Last week David Autor offered his latest paper on technology and inequality. It's an interesting paper, but one thing he does that I don't think is supportable is try to draw broad conclusions from the fact that private investment in IT equipment has declined as a share of GDP:
Autor takes this as a sign that American firms have slowed down their investment in high-tech goods. I'm not so sure. Analogies are dangerous, but in this case I'd say thinking about a personal budget has some merit. Ten years ago, I had an aluminum PowerBook G4 that cost $1,799. Today, that's roughly the combined price I paid for an 11 inch MacBook Air, an iPhone 5S, and a Retina iPad Mini. Of course, that doesn't include the price of the Verizon contract that subsidized the 5S. But then again, back in 2004 my Motorola RAZR cost $500 with contract.
All of which is to say that Matt Yglesias spends a considerably smaller portion of his income on computers in 2014 than he did in 2004 but he has much more computing power at his disposal.
The price of computer equipment and software has fallen so dramatically over time that measuring IT investment in dollar terms is unlikely to tell you very much. What you probably want is some kind of measurement of "computing power per worker" which would tell you how IT-intensive firms are today versus 10 or 15 or 20 years ago. Justin Fox takes a stab at it, using the Bureau of Economic Analysis' official price index here and finds a continually increasing trend:

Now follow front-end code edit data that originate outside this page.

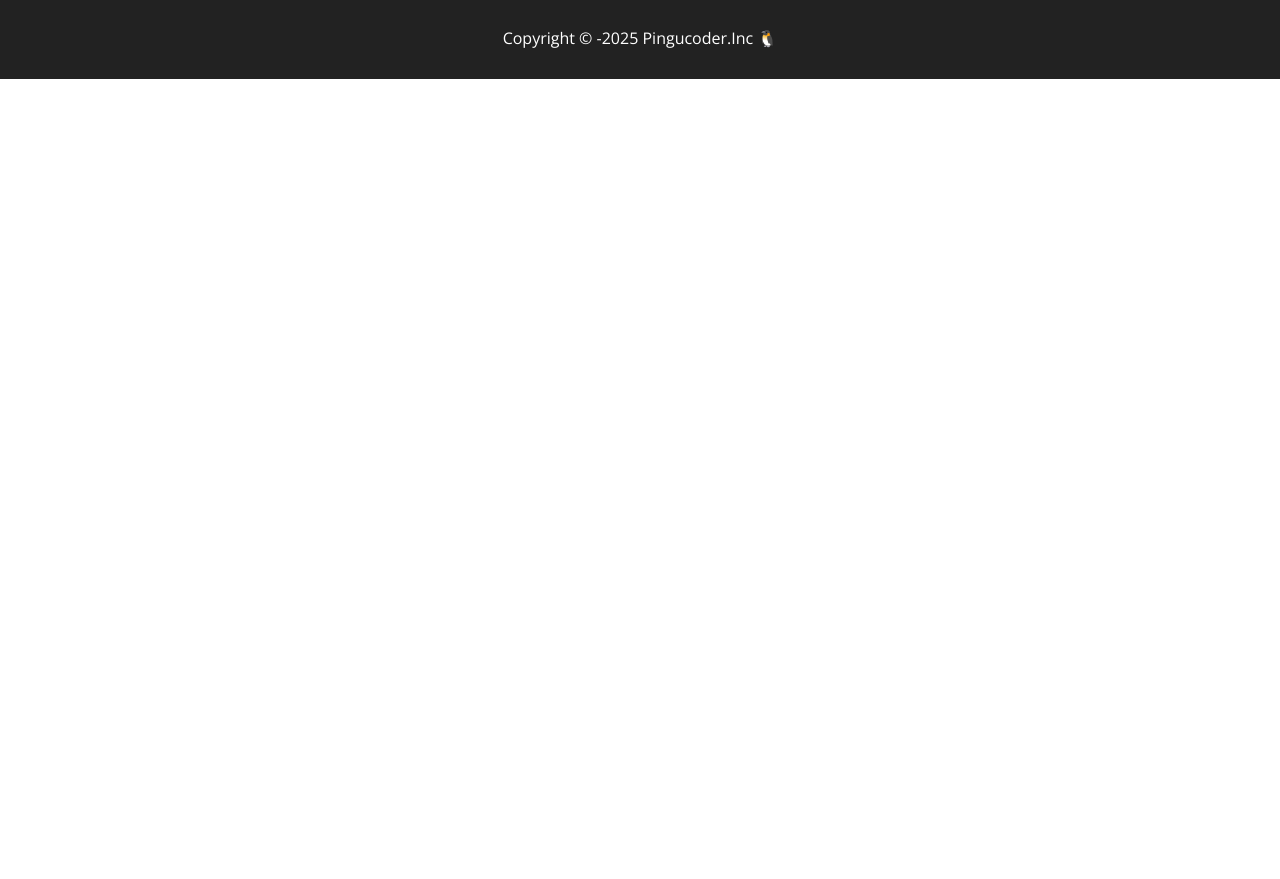
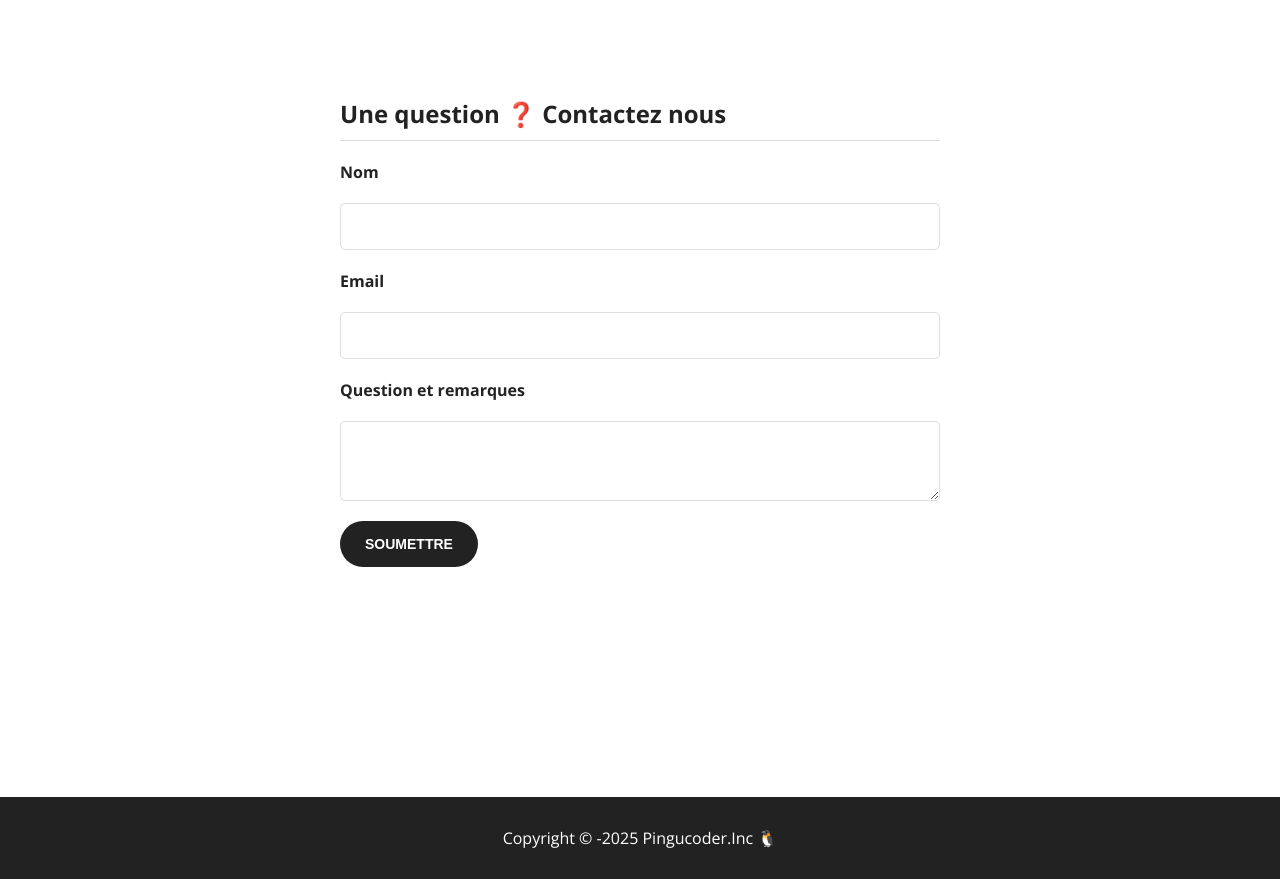
Before and after one commit to SamarAyadi/cafe-ayadi, a plain HTML site: page contact.html in a window 1280 px wide. Shown: the part 70-949 px from the top of the page. Before the commit the page ends 800 px from the top, so only its background shows below. Drawn offline with nearby package versions, Linux system fonts and the light colour scheme.

Commit message:
feat:Mise en place de la page de contact

```diff
--- a/contact.html
+++ b/contact.html
@@ -29,7 +29,20 @@
       </nav>
     </header>
 
-
+    <section class="contact">
+      <div class="contact-form-container">
+        <form action="#">
+          <h1 class="underline">Une question ❓ Contactez nous</h1>
+          <label class="my-20" for="name">Nom</label>
+          <input type="text" name="name" id="name" />
+          <label class="my-20" for="email">Email</label>
+          <input type="email" name="email" id="email" />
+          <label class="my-20" for="question">Question et remarques</label>
+          <textarea name="question" id="question"></textarea>
+          <button class="btn btn-dark my-20">SOUMETTRE</button>
+        </form>
+      </div>
+    </section>
 
     <footer>
       <p>Copyright &copy; -2025 Pingucoder.Inc 🐧</p>
--- a/css/style.css
+++ b/css/style.css
@@ -35,10 +35,10 @@ a {
   color: white;
   text-align: center;
 }
-.chip-purple{
+.chip-purple {
   background: #9e0c71;
 }
-.chip-brown{
+.chip-brown {
   background: #6c491d;
 }
 .container {
@@ -199,3 +199,28 @@ footer p {
   float: right;
   width: 50%;
 }
+/* CONTACT */
+.contact {
+  padding: 100px 0;
+  min-height: 100vh;
+}
+
+.contact-form-container {
+  max-width: 600px;
+  margin: auto;
+}
+.contact-form-container form label {
+  display: block;
+  font-weight: 700;
+}
+
+.contact-form-container form input, textarea {
+  display: block;
+  width: 100%;
+  padding: 15px;
+  border: 1px solid #ddd;
+  border-radius: 5px;
+}
+.contact-form-container form  textarea {
+  min-height: 80px;
+}
```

My view is that this official price index is almost certainly too conservative. How good was the Microsoft Office suite you could purchase in 1999 compared to the free Google Documents you can use today? How many tweets could you send from your clamshell phone ten years ago? Any kind of real-world index of the sheer amount of computing power deployed in a modern workplace is going to show a vast increase.